**Data provided**:
▽
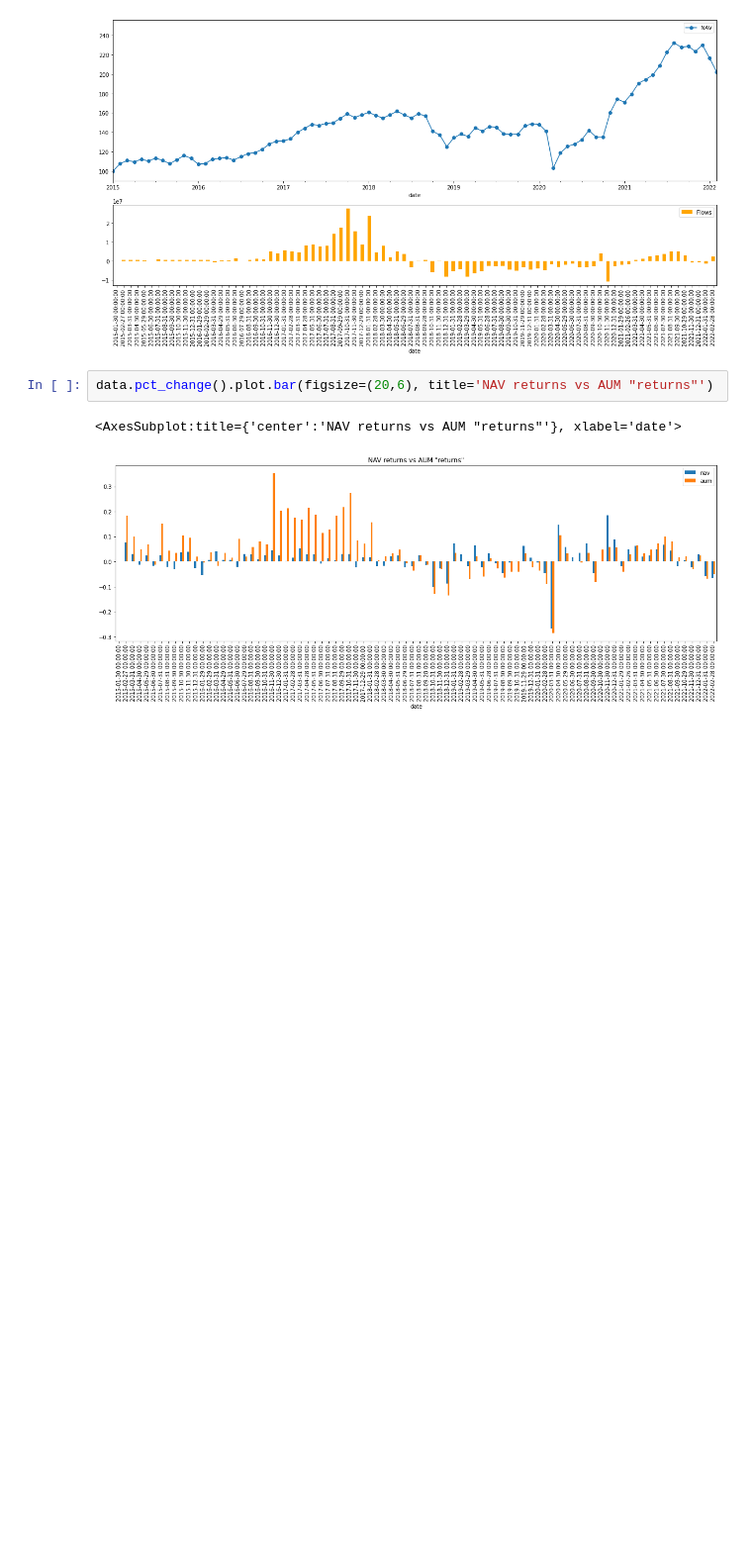
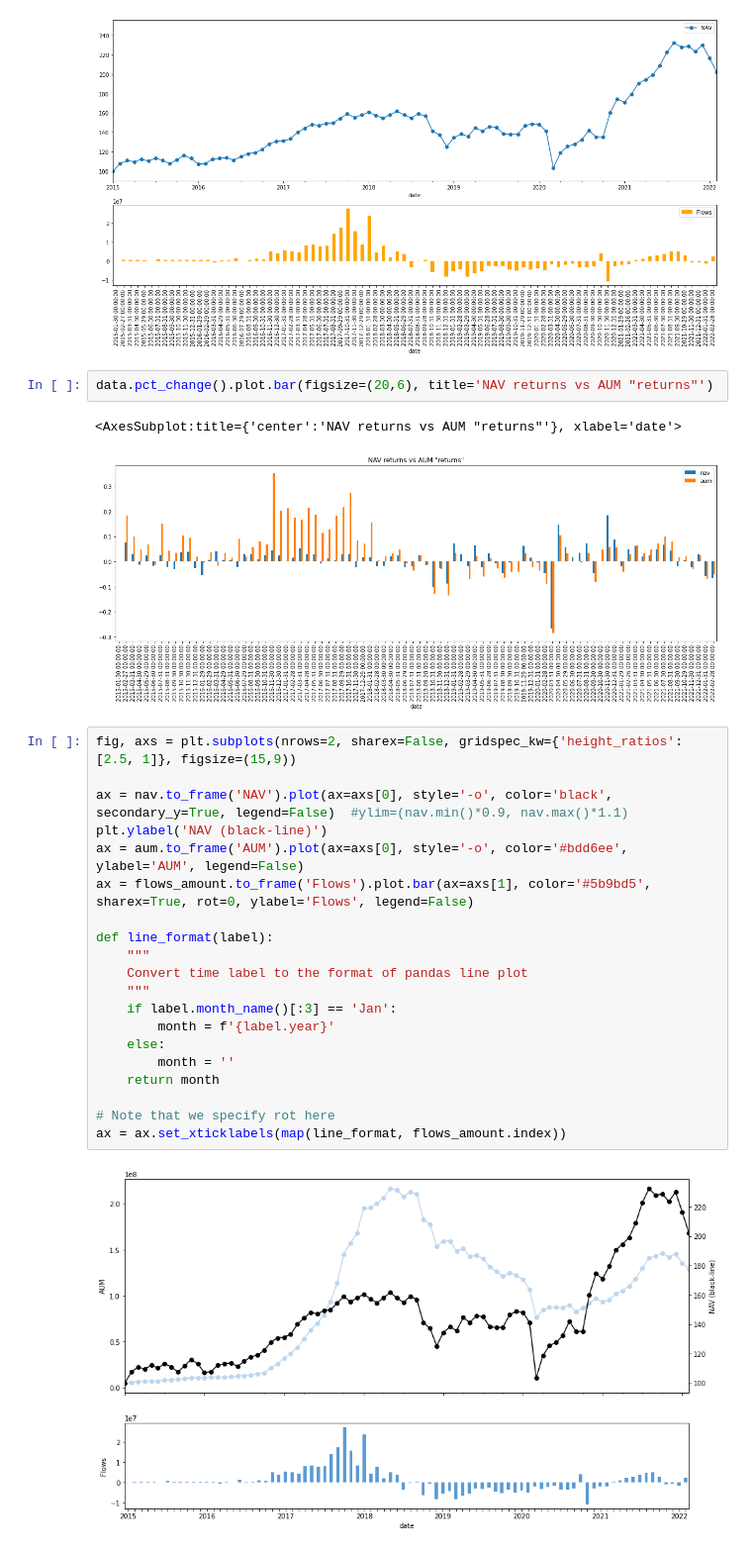
Before and after one commit to rubenbriones/Money-Weighted-Return, a Jupyter notebook: notebooks/Example TWR vs MWR.ipynb, the cells around one changed output. Shown: that part at 99% size. Drawn from its saved outputs; the diff is of its cells as text; blank space fills up the shorter version.

```diff
--- a/notebooks/Example TWR vs MWR.ipynb
+++ b/notebooks/Example TWR vs MWR.ipynb
@@ -104,3 +138,25 @@ data.pct_change().plot.bar(figsize=(20,6), title='NAV returns vs AUM "returns"')
 # %% [output]
 <AxesSubplot:title={'center':'NAV returns vs AUM "returns"'}, xlabel='date'>
 [figure]
+# %%
+fig, axs = plt.subplots(nrows=2, sharex=False, gridspec_kw={'height_ratios': [2.5, 1]}, figsize=(15,9))
+
+ax = nav.to_frame('NAV').plot(ax=axs[0], style='-o', color='black', secondary_y=True, legend=False)  #ylim=(nav.min()*0.9, nav.max()*1.1)
+plt.ylabel('NAV (black-line)')
+ax = aum.to_frame('AUM').plot(ax=axs[0], style='-o', color='#bdd6ee', ylabel='AUM', legend=False)
+ax = flows_amount.to_frame('Flows').plot.bar(ax=axs[1], color='#5b9bd5', sharex=True, rot=0, ylabel='Flows', legend=False)
+
+def line_format(label):
+    """
+    Convert time label to the format of pandas line plot
+    """
+    if label.month_name()[:3] == 'Jan':
+        month = f'{label.year}'
+    else:
+        month = ''
+    return month
+
+# Note that we specify rot here
+ax = ax.set_xticklabels(map(line_format, flows_amount.index))
+# %% [output]
+[figure, added]
```
Also changed, not shown: parts of 6 cells of this notebook.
△
**Exercise details**:
Which lines in the records above contain the word "Example"? Copy each one.

**Answer for this exercise**:
Before and after one commit to rubenbriones/Money-Weighted-Return, a Jupyter notebook: notebooks/Example TWR vs MWR.ipynb, the cells around one changed output. Shown: that part at 99% size. Drawn from its saved outputs; the diff is of its cells as text; blank space fills up the shorter version.
--- a/notebooks/Example TWR vs MWR.ipynb
+++ b/notebooks/Example TWR vs MWR.ipynb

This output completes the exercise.